From the first line to the last, retype everything below exactly, minus the pictures.
:::::
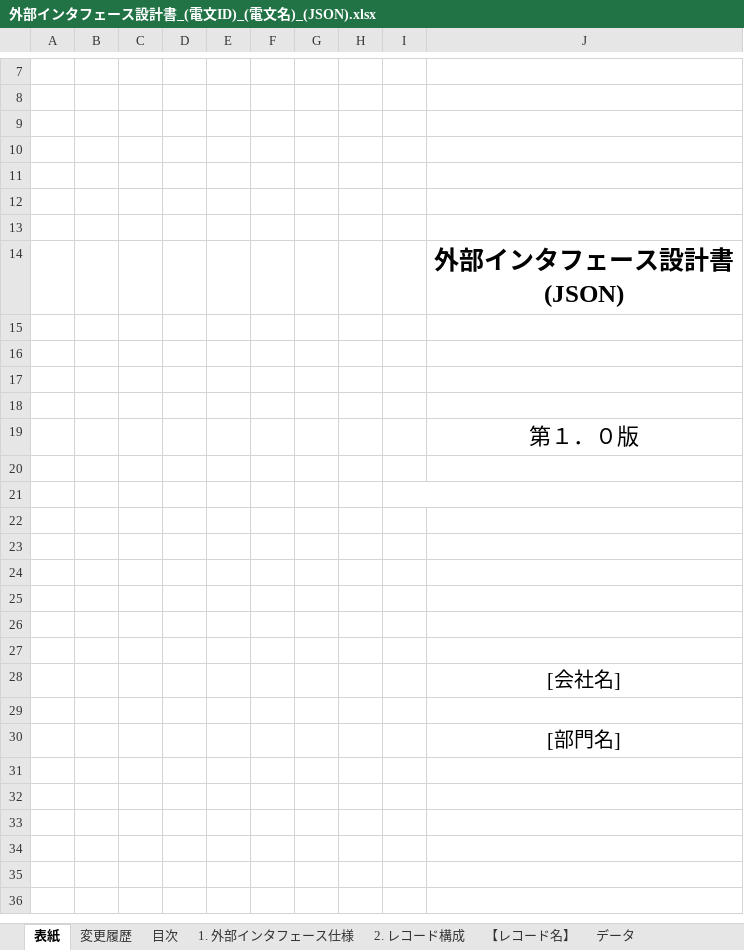
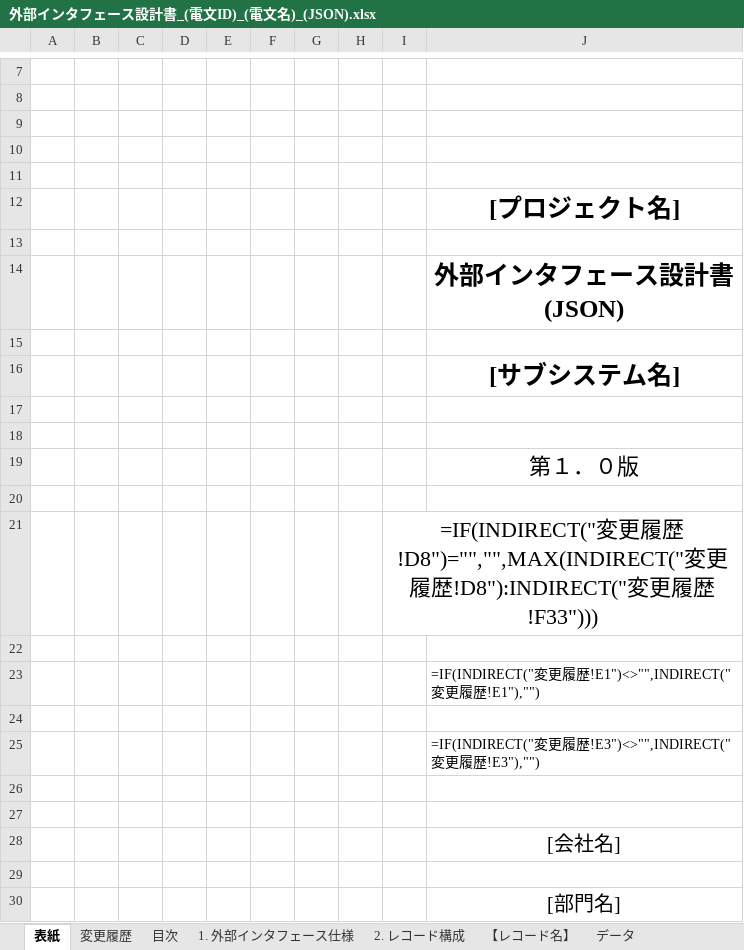
Before and after one commit to wss-m-nagata/public-skills, an Excel workbook: skills/nablarch-basic-design-excel/assets/templates/フォーマット/外部インタフェース設計書_(電文ID)_(電文名)_(JSON).xlsx, sheet 表紙, drawn as a sheet; only a part is shown, gaps mark what is left out; values as stored, in another font and other column widths than the file's, no borders; formulas without a stored value are shown as written; charts and pictures not drawn; removed rows and columns are numbered as before the commit, all else as after; the diff names each change by its address in the sheet, - before the commit and + after, or states it on an @@ line.

```diff
--- a/skills/nablarch-basic-design-excel/assets/templates/フォーマット/外部インタフェース設計書_(電文ID)_(電文名)_(JSON).xlsx (sheet 表紙)
+++ b/skills/nablarch-basic-design-excel/assets/templates/フォーマット/外部インタフェース設計書_(電文ID)_(電文名)_(JSON).xlsx (sheet 表紙)
-J12: (empty)
+J12: [プロジェクト名]
-J16: (empty)
+J16: [サブシステム名]
+row 21:  |  |  |  |  |  |  |  | =IF(INDIRECT("変更履歴!D8")="","",MAX(INDIRECT("変更履歴!D8"):INDIRECT("変更履歴!F33")))
-I21:J21 merged
+row 23:  |  |  |  |  |  |  |  |  | =IF(INDIRECT("変更履歴!E1")<>"",INDIRECT("変更履歴!E1"),"")
-J25: (empty)
+J25: =IF(INDIRECT("変更履歴!E3")<>"",INDIRECT("変更履歴!E3"),"")
-row 24: (empty)
-row 25: (empty)
```
Also changed, not shown: sheet 【レコード名】, sheet 目次, sheet 1. 外部インタフェース仕様, sheet 2. レコード構成, sheet 変更履歴, formulas that keep their value, charts or pictures, skills/nablarch-basic-design-excel/assets/templates/フォーマット/システム機能設計書(Webサービス)_(取引ID)_(取引名).xlsx, skills/nablarch-basic-design-excel/assets/templates/フォーマット/システム機能設計書(バッチ)_(取引ID)_(取引名).xlsx, 34 other files.
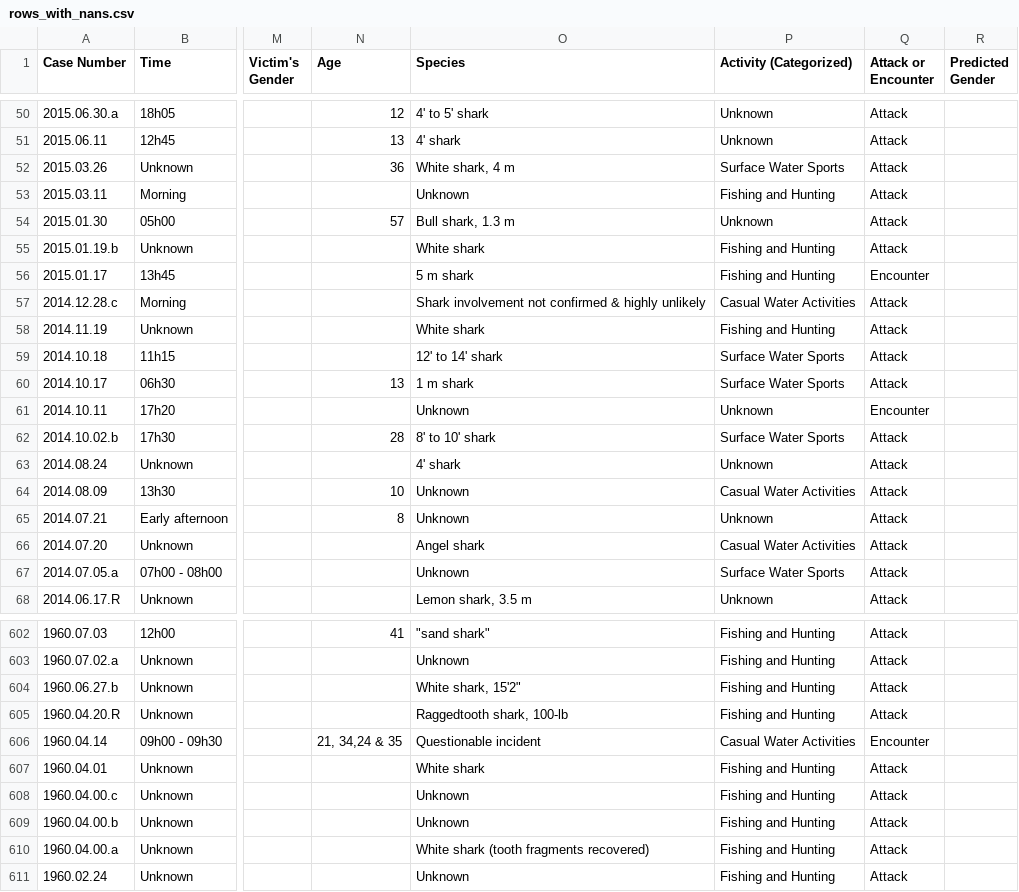
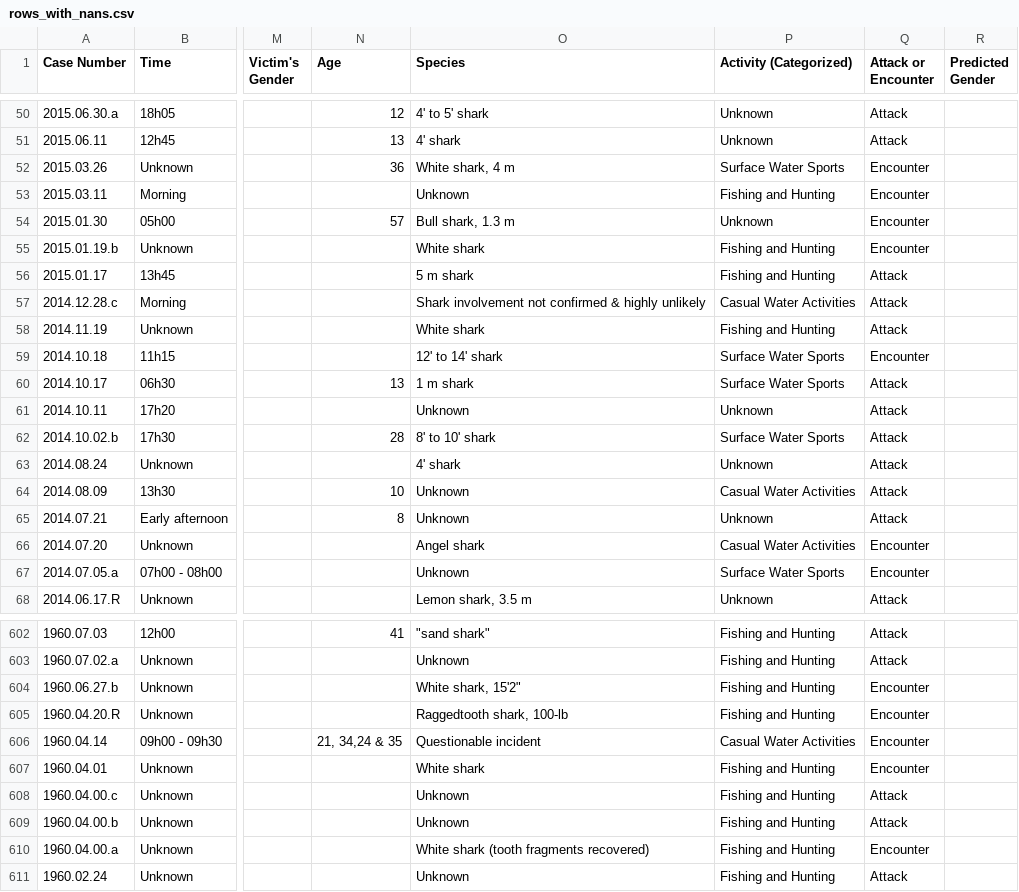
Before and after one commit to HelenaBVS/shark-attack-fatality-heatmap, a CSV file: rows_with_nans.csv, drawn as a sheet; only a part is shown, gaps mark what is left out; the diff covers the shown part only; the diff names each change by its address in the sheet, - before the commit and + after, or states it on an @@ line.

```diff
--- a/rows_with_nans.csv
+++ b/rows_with_nans.csv
-Q52:Q55 (Attack or Encounter): Attack
+Q52:Q55 (Attack or Encounter): Encounter
-Q56 (Attack or Encounter): Encounter
+Q56 (Attack or Encounter): Attack
-Q59 (Attack or Encounter): Attack
+Q59 (Attack or Encounter): Encounter
-Q61 (Attack or Encounter): Encounter
+Q61 (Attack or Encounter): Attack
-Q66:Q67 (Attack or Encounter): Attack
+Q66:Q67 (Attack or Encounter): Encounter
-Q604:Q605 (Attack or Encounter): Attack
+Q604:Q605 (Attack or Encounter): Encounter
-Q607 (Attack or Encounter): Attack
+Q607 (Attack or Encounter): Encounter
-Q610 (Attack or Encounter): Attack
+Q610 (Attack or Encounter): Encounter
```
Also changed, not shown: 154 edited cells elsewhere in this file, 5 other files.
:::::
# [Solved problem]
Before and after one commit to wss-m-nagata/public-skills, an Excel workbook: skills/nablarch-basic-design-excel/assets/templates/フォーマット/外部インタフェース設計書_(電文ID)_(電文名)_(JSON).xlsx, sheet 表紙, drawn as a sheet; only a part is shown, gaps mark what is left out; values as stored, in another font and other column widths than the file's, no borders; formulas without a stored value are shown as written; charts and pictures not drawn; removed rows and columns are numbered as before the commit, all else as after; the diff names each change by its address in the sheet, - before the commit and + after, or states it on an @@ line.

```diff
--- a/skills/nablarch-basic-design-excel/assets/templates/フォーマット/外部インタフェース設計書_(電文ID)_(電文名)_(JSON).xlsx (sheet 表紙)
+++ b/skills/nablarch-basic-design-excel/assets/templates/フォーマット/外部インタフェース設計書_(電文ID)_(電文名)_(JSON).xlsx (sheet 表紙)
-J12: (empty)
+J12: [プロジェクト名]
-J16: (empty)
+J16: [サブシステム名]
+row 21:  |  |  |  |  |  |  |  | =IF(INDIRECT("変更履歴!D8")="","",MAX(INDIRECT("変更履歴!D8"):INDIRECT("変更履歴!F33")))
-I21:J21 merged
+row 23:  |  |  |  |  |  |  |  |  | =IF(INDIRECT("変更履歴!E1")<>"",INDIRECT("変更履歴!E1"),"")
-J25: (empty)
+J25: =IF(INDIRECT("変更履歴!E3")<>"",INDIRECT("変更履歴!E3"),"")
-row 24: (empty)
-row 25: (empty)
```
Also changed, not shown: sheet 【レコード名】, sheet 目次, sheet 1. 外部インタフェース仕様, sheet 2. レコード構成, sheet 変更履歴, formulas that keep their value, charts or pictures, skills/nablarch-basic-design-excel/assets/templates/フォーマット/システム機能設計書(Webサービス)_(取引ID)_(取引名).xlsx, skills/nablarch-basic-design-excel/assets/templates/フォーマット/システム機能設計書(バッチ)_(取引ID)_(取引名).xlsx, 34 other files.
Before and after one commit to HelenaBVS/shark-attack-fatality-heatmap, a CSV file: rows_with_nans.csv, drawn as a sheet; only a part is shown, gaps mark what is left out; the diff covers the shown part only; the diff names each change by its address in the sheet, - before the commit and + after, or states it on an @@ line.

```diff
--- a/rows_with_nans.csv
+++ b/rows_with_nans.csv
-Q52:Q55 (Attack or Encounter): Attack
+Q52:Q55 (Attack or Encounter): Encounter
-Q56 (Attack or Encounter): Encounter
+Q56 (Attack or Encounter): Attack
-Q59 (Attack or Encounter): Attack
+Q59 (Attack or Encounter): Encounter
-Q61 (Attack or Encounter): Encounter
+Q61 (Attack or Encounter): Attack
-Q66:Q67 (Attack or Encounter): Attack
+Q66:Q67 (Attack or Encounter): Encounter
-Q604:Q605 (Attack or Encounter): Attack
+Q604:Q605 (Attack or Encounter): Encounter
-Q607 (Attack or Encounter): Attack
+Q607 (Attack or Encounter): Encounter
-Q610 (Attack or Encounter): Attack
+Q610 (Attack or Encounter): Encounter
```
Also changed, not shown: 154 edited cells elsewhere in this file, 5 other files.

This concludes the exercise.